From the desk of the president:
Line-clearance specifications for electric utilities, in many cases, are not much different from those used 30, 40, even 50 years ago. Too often, specifications are simply set vegetation clearances above, below and to the side of the conductors. While this is easy to understand, communicate to the line-clearance worker and audit, it may not be the most effective or economical method available, and is not considered an industry “best management practice.”
The most common variation on the set-distance clearance standard is to have all pruning cuts made according to the guidelines found in ANSI Standard A300. The next level of modification to a set-distance standard is to use many, if not all, of the recommendations found in Best Management Practices: Utility Pruning of Trees.
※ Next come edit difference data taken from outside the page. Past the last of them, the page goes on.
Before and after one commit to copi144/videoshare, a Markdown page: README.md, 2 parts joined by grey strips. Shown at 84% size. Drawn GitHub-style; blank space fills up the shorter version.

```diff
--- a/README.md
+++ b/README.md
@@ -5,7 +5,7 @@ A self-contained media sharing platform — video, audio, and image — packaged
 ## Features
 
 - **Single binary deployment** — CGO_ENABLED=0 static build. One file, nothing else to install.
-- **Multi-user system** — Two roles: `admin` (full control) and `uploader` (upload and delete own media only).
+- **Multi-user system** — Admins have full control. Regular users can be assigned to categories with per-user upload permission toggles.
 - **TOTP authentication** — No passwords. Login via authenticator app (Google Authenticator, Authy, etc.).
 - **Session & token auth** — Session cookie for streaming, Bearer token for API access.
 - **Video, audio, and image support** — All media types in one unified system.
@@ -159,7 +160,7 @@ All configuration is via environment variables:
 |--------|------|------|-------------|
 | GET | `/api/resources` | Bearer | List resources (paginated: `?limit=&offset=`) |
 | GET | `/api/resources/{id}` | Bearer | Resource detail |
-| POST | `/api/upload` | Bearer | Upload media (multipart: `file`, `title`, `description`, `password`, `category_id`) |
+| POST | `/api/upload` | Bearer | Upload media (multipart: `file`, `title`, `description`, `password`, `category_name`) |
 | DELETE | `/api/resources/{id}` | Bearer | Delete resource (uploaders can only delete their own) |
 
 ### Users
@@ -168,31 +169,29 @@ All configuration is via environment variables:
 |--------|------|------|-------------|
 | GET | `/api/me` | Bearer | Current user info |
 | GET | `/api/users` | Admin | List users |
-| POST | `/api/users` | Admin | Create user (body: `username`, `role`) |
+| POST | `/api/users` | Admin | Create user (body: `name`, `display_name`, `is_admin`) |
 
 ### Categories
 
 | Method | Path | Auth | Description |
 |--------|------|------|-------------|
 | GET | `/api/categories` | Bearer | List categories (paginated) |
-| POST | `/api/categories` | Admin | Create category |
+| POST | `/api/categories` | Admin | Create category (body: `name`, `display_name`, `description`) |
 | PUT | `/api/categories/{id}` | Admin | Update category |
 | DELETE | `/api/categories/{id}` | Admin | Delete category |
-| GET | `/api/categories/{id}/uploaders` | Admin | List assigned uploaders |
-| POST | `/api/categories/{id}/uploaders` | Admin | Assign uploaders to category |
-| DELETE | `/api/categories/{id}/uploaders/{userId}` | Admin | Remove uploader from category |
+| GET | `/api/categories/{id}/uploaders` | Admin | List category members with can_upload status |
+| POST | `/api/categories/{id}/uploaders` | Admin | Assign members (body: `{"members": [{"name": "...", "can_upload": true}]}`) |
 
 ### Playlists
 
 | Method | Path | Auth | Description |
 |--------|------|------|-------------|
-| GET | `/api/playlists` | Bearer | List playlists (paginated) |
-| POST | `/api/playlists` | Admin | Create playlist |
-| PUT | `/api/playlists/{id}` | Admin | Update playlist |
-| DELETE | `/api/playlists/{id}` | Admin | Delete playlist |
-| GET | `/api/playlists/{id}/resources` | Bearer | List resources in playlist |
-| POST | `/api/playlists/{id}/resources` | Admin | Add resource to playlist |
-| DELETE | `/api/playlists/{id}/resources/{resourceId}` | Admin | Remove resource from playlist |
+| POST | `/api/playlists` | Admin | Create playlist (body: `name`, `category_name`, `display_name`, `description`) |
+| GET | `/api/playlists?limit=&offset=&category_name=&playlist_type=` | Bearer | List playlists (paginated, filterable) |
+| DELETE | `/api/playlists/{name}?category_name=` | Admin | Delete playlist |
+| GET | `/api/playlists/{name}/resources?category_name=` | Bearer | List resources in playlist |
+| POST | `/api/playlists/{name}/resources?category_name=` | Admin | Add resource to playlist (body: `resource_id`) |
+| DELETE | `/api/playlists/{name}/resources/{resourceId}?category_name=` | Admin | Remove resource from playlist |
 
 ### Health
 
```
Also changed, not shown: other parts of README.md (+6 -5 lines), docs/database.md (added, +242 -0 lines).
The suggested modifications found in this International Society of Arboriculture (ISA) publication include considering the species of tree, its regrowth potential, and site or location as related to environmental factors.
The UAA and ISA are working to support these best management practices; however, there are two new and important influences every utility must consider going forward. First is John Goodfellow's research into tree-caused interruptions. Through his research, Goodfellow, a vegetation management and reliability researcher, is helping to explain just how tree limbs cause outages when they come in contact with overhead power lines. In “Investigating Tree-Caused Faults” (T&D World's Vegetation Management Supplement, November 2005), Goodfellow states: “All tree contact with energized conductors can result in a fault. The branch provides a pathway for the flow of current. The contact begins as a high-impedance (resistance), very low current event. The vast majority of tree contacts remain this way. Only under the ‘right’ combination of conditions does the fault pathway become more conductive. In these cases, the fault pathway evolves from high to low resistance, resulting in high levels of fault current and ultimately an interruption.”
The right conditions occur when branches or trees fall across phases or lean against conductors, usually as a result of a weather event. Some of these trees and branches originate outside the typically prescribed clearance zone and are not covered by most current utility-contract specifications. Though not all such hazards are detectable, improvements in reliability may be achieved by changing specifications to include the removal of obviously hazardous trees and branches in the vicinity of utility corridors.
The next major influence that must be considered is the minimum cycle mandated by public utility commissions across the country. Illinois and now New Jersey require all power lines be maintained on a four-year vegetation-maintenance cycle. New Jersey goes even further by mandating an annual inspection of all lines.
In “The Economic Impacts of Deferring Electric Utility Tree Maintenance” (UAA Quarterly, Vol. 5, No. 3), ECI's Mark Browning says being on cycle is “where pruning is scheduled just before the trees grow to the point where they have the potential for contacting the conductors. The optimum cycle minimizes the number of trees that have the potential to contact the conductors, which in turn helps to maintain the safety and reliability of the electric system.”
Most utilities operate with a vegetation-maintenance cycle longer than four years and often have as much as 20% to 30% of their distribution system rights of way that have not been trimmed within the self-imposed trimming cycle. Sometimes utilities can be two or more years beyond their stated cycle goal (or out of cycle). Given this, state utility commission minimum-cycle requirements could have a huge impact on future vegetation-maintenance costs.
Utilities need to reach a reasonable balance between cycle and cost. Should every circuit be maintained at the same level of line clearance? Should areas with low population density, few businesses or critical infrastructures be managed at the same level as those with schools, hospitals, firehouses and police stations? Can specifications be modified to achieve longer cycles, often through mechanization or herbicide applications, in rural areas? The UAA is helping to educate regulators at all levels about the interdependence of all these factors and that there is usually no one “quick fix” for improving reliability and safety.
By answering these questions, utilities can incorporate current research to meet internal reliability goals and state-mandated cycle goals. Only by thinking outside the “specification box” can utilities adapt to government mandates and budget challenges as the industry continues to change.
With highest regards,
Utility Arborist Association
Jim Orr is president of the Utility Arborist Association and general manager of technical services for Asplundh Tree Expert Co.